Sam recently spoke with Eric Trueheart, BookBaby author and writer for the TV show Invader Zim, who talks about his book, Medium-Sized Book of Zim Scripts, and comes up with new slogans for BookBaby. The following is an excerpt from the podcast interview.

Sam Sedam: I’ve talked to a bunch of different authors on this podcast, but you’re the first that’s written for television. Can you discuss what that process is like?

Eric Trueheart: I’ve been writing for animated television for — my God, has it been 20 years? What have I done with my life? I was always asked, when I made convention appearances, to sign something, and I thought having a book of scripts would be a nice thing that fans of Invader Zim, which was the first show I ever wrote for, could take with them. I ended up writing a book that was much longer than I had anticipated as I got into the stories behind them and all sorts of insider stuff about Invader Zim. I hope that answers the question, I’m not sure it does…

Sam Sedam: Well, let’s go back to the beginning. How did you end up writing for Invader Zim?

Eric Trueheart: I ended up writing for Invader Zim almost entirely by accident. It was my first job outside of film school and I had managed to snag a manager, which is tough, who managed to snag me an agent. I had expected to be writing for some sort of high-profile, avant-garde live-action — I didn’t know what — I just wanted something big. And then someone called me up from the agency and said, “there’s this show on Nickelodeon… we’re going to put you up for it.” And I was like, “Nickelodeon… this is so not me!” I was very young and arrogant. They said, “It’s by this guy Jhonen Vasquez, why don’t you read some of his comic books?” And I read his comic books and thought, this could be very very interesting. And it was. I got the job having no actual experience on another TV show and I think that may have helped me. As it turns out, it’s been one of the landmark jobs I’ve had in this business and the one that’s followed me most closely through the rest of the years.

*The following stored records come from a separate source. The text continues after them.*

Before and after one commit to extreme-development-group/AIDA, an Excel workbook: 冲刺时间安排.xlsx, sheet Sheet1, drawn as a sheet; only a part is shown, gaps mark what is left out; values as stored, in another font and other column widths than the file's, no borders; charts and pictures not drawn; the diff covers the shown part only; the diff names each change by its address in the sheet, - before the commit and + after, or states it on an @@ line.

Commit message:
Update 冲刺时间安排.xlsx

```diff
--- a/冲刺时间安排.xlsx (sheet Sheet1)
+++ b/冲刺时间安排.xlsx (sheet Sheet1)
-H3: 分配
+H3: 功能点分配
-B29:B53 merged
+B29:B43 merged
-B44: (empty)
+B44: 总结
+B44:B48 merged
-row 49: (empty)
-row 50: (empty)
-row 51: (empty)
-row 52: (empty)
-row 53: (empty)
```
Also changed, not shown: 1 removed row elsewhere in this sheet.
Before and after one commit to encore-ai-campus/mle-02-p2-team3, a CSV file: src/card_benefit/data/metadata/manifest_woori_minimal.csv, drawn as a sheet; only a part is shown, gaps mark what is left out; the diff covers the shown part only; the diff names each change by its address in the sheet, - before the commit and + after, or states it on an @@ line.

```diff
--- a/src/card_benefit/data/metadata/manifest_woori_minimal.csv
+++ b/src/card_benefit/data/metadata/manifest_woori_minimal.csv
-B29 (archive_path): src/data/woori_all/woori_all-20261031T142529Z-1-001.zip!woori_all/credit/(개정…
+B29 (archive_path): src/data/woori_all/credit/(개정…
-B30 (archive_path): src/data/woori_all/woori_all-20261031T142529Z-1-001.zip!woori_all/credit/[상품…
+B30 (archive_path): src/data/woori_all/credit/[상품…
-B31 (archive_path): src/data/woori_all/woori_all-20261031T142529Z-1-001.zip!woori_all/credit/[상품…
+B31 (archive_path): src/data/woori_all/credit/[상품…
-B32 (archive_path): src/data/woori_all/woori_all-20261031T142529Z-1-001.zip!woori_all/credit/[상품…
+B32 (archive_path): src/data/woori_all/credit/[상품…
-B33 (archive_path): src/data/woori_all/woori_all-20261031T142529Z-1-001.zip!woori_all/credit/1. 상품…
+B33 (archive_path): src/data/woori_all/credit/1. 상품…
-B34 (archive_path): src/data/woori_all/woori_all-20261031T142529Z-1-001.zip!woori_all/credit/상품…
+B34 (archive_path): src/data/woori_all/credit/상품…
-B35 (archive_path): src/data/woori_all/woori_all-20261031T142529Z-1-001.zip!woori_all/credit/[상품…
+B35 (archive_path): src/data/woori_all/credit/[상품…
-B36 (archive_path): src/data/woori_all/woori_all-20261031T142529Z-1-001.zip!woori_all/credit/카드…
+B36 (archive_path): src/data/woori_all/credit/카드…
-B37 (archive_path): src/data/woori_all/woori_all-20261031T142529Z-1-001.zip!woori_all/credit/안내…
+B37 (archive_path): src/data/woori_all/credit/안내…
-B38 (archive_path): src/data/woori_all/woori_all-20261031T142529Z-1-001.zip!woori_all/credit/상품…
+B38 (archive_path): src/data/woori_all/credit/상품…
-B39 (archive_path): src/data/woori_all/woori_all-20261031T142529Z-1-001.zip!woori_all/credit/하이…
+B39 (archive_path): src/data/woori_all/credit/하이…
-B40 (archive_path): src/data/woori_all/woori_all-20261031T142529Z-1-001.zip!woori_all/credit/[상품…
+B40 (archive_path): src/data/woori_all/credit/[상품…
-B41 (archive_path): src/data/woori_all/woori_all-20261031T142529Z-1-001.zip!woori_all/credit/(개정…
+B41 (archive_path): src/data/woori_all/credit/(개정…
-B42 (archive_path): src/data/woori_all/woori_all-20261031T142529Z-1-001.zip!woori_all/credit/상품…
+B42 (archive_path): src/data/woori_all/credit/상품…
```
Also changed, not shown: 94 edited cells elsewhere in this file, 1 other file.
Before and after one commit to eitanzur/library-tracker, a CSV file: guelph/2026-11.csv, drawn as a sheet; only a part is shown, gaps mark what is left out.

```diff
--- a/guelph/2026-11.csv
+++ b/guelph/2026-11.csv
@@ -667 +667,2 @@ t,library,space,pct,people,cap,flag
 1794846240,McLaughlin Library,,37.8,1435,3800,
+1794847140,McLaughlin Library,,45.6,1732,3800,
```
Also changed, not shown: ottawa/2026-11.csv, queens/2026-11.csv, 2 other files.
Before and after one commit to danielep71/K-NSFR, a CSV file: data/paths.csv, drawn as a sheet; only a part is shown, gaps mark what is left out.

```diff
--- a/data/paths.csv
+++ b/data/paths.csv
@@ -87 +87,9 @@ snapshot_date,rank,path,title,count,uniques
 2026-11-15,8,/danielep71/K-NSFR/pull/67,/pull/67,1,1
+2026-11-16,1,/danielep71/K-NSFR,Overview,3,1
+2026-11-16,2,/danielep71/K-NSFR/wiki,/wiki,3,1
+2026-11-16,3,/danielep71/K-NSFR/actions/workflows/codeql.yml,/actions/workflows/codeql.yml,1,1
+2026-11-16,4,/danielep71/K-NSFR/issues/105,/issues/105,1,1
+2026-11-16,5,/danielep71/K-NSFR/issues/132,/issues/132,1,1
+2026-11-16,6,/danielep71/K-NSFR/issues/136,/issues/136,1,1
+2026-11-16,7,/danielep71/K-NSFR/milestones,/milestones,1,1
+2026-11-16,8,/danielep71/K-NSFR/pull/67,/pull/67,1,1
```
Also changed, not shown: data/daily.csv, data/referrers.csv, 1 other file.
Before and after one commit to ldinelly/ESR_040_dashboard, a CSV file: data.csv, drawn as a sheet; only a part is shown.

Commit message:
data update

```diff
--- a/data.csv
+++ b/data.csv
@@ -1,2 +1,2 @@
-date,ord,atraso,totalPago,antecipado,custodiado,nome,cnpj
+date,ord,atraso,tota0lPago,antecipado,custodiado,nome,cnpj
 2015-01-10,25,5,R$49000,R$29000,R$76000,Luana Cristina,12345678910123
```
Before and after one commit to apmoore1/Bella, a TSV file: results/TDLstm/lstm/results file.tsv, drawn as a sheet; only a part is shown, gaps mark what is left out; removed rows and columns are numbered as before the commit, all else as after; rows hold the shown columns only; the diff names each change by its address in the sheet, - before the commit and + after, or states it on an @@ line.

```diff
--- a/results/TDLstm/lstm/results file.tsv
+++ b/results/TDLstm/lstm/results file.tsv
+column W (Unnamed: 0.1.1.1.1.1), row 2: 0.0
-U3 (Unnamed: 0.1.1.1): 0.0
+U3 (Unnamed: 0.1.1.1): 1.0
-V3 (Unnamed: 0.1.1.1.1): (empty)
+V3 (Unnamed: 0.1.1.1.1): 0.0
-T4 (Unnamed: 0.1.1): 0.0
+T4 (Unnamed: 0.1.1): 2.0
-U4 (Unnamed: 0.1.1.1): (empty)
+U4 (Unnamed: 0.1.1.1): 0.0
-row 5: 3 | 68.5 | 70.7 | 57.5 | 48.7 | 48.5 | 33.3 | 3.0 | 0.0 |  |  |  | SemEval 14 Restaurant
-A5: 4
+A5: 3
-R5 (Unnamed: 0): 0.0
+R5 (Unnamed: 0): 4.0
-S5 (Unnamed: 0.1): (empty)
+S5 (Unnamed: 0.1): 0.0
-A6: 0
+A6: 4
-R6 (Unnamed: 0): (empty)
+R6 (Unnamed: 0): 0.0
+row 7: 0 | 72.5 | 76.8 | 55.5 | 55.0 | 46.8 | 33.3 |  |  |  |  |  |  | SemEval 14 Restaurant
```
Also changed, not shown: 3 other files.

Sam Sedam: So, for our listeners who aren’t familiar with the show, it certainly has a unique tone. The main character’s primary objective is to enslave the human race, after all. So how did you go about sustaining that tone? It seems like it could easily get too absurd, too dark. Was that something you consciously worked on?

Eric Trueheart: You know, no small part of the popularity of the show is its dark tone. A dark and kind of cynical tone, but also very playful at the same time. For every “horrible” thing that happens, you know it’s happening for a laugh, and usually a pretty good laugh. That came down to Jhonen Vasquez who, if you’ve read his comic books, you understand how he balances humor and darkness, and as the guy in charge of the show, he sort of had final say over what got in and what didn’t. Also, just being in that environment with him, I think we all shared a sense of humor — most of the staff on that show — and it came out in the show itself. There was no mandate: Please make sure something explodes once every three pages. But, like a lot of jobs as a TV writer, you find the voice of the show, and part of that is working with the creative people that you work with. It wasn’t a specific thing that we tried for, but it’s part and parcel of Jhonen’s point of view and his sense of humor.

Sam Sedam: I described it to one of my colleagues as Hot Topic ambience.

Eric Trueheart: There is some of that. There’s a little Hot Topic, there’s angry teenage goth going on in there, I think there’s a little bit of sci-fi darkness in there. I can’t say it was deliberate. Nobody set out to create something that was going to sit on Hot Topic t-shirts for the next 20 years — it wasn’t a conscious thing.

Sam Sedam: What was the collaborative process like? Did you find that more helpful for your own creativity?

Eric Trueheart: When you work on TV show — every TV show is a little bit different — when you’re a hired gun, they hire you for your point of view and your ideas and your voice, but you’re also working towards a common goal. You’re not just there to create your masterwork where your genius is going to shine through on every level. But, on the other hand, Jhonen was really adamant about letting people do what they did best. And I outline a lot of this in the book, but your job as a working writer is to come up with ideas. So, I would sit down and write a dozen or more show ideas that would get sent up the ladder. Jhonen would see them and he would decide which one he wanted to set forward, or if he wanted to put tweaks in it, and then it would go up the network ladder and the network would usually hate what we did and come back to us with some very angry words, questioning our humanity. There was a tension between the creative side and the management side. But, you’d write something, then you’d get feedback, then you’d write an outline, you’d get feedback, you’d write a script, you’d get feedback — and unlike some shows which are very “writers’ room driven,” for us, it was a lot more solitary. Once I had my script, I’d go back into my office and sit in the darkness trying to crank it out on time, hoping I could summon enough darkness and jokes and … I’m joking. But it was more solitary than other shows, so a lot more of what you personally did ended up on the page.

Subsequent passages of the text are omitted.